=== TASK REQUIREMENTS ===
For the data below, work out how many lines contain the word "content" and supply only that number.
*** Block opens ***
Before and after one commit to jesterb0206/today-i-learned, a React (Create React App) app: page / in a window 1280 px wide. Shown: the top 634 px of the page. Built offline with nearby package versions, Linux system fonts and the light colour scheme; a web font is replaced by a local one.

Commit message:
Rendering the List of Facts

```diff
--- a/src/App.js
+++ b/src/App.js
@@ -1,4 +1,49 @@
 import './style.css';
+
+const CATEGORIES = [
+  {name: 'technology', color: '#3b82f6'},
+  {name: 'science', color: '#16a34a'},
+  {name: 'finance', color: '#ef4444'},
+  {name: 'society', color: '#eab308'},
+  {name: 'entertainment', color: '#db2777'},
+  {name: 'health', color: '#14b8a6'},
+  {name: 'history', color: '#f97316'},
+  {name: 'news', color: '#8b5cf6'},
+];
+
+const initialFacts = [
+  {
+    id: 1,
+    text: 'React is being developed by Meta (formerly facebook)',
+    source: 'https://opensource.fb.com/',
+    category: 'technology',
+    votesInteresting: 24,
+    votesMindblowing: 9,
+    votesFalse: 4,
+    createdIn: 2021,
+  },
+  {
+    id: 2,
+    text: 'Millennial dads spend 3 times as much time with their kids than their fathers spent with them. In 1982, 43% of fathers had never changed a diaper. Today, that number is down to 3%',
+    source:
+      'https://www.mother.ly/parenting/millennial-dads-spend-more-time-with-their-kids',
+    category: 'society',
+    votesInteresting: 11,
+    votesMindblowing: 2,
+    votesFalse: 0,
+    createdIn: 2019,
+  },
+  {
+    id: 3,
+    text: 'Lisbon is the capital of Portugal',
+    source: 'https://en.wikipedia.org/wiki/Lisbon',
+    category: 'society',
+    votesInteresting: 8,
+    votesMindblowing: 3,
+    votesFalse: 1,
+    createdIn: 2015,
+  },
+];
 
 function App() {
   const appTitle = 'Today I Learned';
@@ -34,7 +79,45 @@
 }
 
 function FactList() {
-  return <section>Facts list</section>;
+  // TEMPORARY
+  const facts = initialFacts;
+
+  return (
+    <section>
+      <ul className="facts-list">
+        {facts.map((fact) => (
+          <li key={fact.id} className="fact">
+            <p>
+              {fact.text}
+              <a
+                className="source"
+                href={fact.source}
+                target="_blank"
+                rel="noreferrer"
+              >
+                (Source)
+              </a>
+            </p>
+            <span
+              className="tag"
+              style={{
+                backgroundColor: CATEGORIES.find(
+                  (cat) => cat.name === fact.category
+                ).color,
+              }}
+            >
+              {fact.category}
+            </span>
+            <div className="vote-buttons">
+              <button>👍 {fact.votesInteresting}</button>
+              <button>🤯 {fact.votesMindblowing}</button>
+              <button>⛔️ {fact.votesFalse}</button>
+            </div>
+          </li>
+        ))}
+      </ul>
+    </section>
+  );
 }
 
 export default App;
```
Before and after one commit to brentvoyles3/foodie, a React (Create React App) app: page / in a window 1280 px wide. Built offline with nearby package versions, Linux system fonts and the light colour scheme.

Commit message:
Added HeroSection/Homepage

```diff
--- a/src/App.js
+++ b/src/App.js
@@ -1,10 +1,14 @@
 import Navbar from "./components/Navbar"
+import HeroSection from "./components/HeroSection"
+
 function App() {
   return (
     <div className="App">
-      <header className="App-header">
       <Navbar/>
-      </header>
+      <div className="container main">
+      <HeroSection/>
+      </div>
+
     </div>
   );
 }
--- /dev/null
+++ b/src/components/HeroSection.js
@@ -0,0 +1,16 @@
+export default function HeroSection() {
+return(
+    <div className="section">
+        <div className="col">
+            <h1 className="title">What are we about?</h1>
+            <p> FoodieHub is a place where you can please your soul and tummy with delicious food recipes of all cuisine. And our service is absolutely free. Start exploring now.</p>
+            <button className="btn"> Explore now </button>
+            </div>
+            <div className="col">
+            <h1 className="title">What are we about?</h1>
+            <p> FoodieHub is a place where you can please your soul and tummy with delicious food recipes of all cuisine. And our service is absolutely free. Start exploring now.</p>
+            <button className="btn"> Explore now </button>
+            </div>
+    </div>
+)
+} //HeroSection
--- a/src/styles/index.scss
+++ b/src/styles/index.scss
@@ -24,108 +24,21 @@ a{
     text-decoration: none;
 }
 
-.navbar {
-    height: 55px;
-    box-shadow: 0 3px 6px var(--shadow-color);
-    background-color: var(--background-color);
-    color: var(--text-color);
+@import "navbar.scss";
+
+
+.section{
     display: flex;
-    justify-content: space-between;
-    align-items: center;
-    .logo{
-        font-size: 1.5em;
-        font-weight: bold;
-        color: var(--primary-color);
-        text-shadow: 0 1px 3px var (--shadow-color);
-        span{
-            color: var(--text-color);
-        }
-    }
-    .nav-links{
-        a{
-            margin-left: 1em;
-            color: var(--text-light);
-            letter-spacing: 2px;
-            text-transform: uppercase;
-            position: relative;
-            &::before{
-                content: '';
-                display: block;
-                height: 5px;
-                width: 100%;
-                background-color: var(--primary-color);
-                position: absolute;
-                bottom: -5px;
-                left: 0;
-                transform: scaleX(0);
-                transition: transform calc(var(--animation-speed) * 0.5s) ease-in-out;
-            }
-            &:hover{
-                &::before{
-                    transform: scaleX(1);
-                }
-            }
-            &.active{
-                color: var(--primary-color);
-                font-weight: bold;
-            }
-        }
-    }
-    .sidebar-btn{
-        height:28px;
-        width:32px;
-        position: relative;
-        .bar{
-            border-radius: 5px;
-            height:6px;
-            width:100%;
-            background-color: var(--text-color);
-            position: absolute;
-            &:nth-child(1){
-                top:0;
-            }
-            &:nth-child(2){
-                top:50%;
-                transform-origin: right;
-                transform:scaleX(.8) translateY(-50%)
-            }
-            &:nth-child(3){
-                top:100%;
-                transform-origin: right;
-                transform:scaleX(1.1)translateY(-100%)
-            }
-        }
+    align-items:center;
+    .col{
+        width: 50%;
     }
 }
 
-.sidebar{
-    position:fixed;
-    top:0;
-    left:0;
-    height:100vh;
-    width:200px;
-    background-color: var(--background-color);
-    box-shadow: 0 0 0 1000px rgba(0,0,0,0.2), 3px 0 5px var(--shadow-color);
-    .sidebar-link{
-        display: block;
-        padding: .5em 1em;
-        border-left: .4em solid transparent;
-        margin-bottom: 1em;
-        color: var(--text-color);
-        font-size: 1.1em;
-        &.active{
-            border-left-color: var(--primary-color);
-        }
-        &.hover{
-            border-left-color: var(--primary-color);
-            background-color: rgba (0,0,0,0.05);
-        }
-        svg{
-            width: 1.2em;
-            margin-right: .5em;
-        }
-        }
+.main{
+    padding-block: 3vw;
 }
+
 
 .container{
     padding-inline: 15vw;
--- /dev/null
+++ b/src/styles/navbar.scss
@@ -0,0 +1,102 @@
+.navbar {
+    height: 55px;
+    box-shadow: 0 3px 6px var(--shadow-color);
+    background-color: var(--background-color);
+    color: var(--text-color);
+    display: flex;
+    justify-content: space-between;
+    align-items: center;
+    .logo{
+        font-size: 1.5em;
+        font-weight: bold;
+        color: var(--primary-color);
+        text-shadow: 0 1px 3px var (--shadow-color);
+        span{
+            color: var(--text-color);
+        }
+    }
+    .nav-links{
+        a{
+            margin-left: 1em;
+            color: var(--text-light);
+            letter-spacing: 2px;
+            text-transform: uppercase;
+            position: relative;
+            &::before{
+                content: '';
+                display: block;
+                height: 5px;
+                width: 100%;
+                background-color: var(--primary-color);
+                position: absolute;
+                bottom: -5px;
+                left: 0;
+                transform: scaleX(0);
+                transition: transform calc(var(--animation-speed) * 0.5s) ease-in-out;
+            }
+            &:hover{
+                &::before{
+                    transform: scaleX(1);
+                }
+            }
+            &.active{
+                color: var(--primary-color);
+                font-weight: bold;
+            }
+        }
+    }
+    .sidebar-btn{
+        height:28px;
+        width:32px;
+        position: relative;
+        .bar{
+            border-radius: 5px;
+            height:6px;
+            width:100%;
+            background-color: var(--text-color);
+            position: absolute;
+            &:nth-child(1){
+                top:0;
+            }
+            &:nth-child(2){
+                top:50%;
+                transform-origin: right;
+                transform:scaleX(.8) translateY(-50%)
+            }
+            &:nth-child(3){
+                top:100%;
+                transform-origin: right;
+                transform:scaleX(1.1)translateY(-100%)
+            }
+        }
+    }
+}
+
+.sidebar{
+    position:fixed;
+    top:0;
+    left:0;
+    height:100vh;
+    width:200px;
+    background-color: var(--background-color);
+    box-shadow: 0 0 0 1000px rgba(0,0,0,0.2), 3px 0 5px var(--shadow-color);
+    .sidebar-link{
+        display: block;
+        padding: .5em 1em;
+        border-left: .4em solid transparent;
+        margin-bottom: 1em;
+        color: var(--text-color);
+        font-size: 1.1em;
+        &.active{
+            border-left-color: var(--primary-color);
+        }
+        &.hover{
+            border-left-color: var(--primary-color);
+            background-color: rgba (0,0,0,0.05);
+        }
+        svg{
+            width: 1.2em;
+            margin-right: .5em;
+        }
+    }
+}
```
*** Block closes ***
=== SOLVED PROBLEM ===
4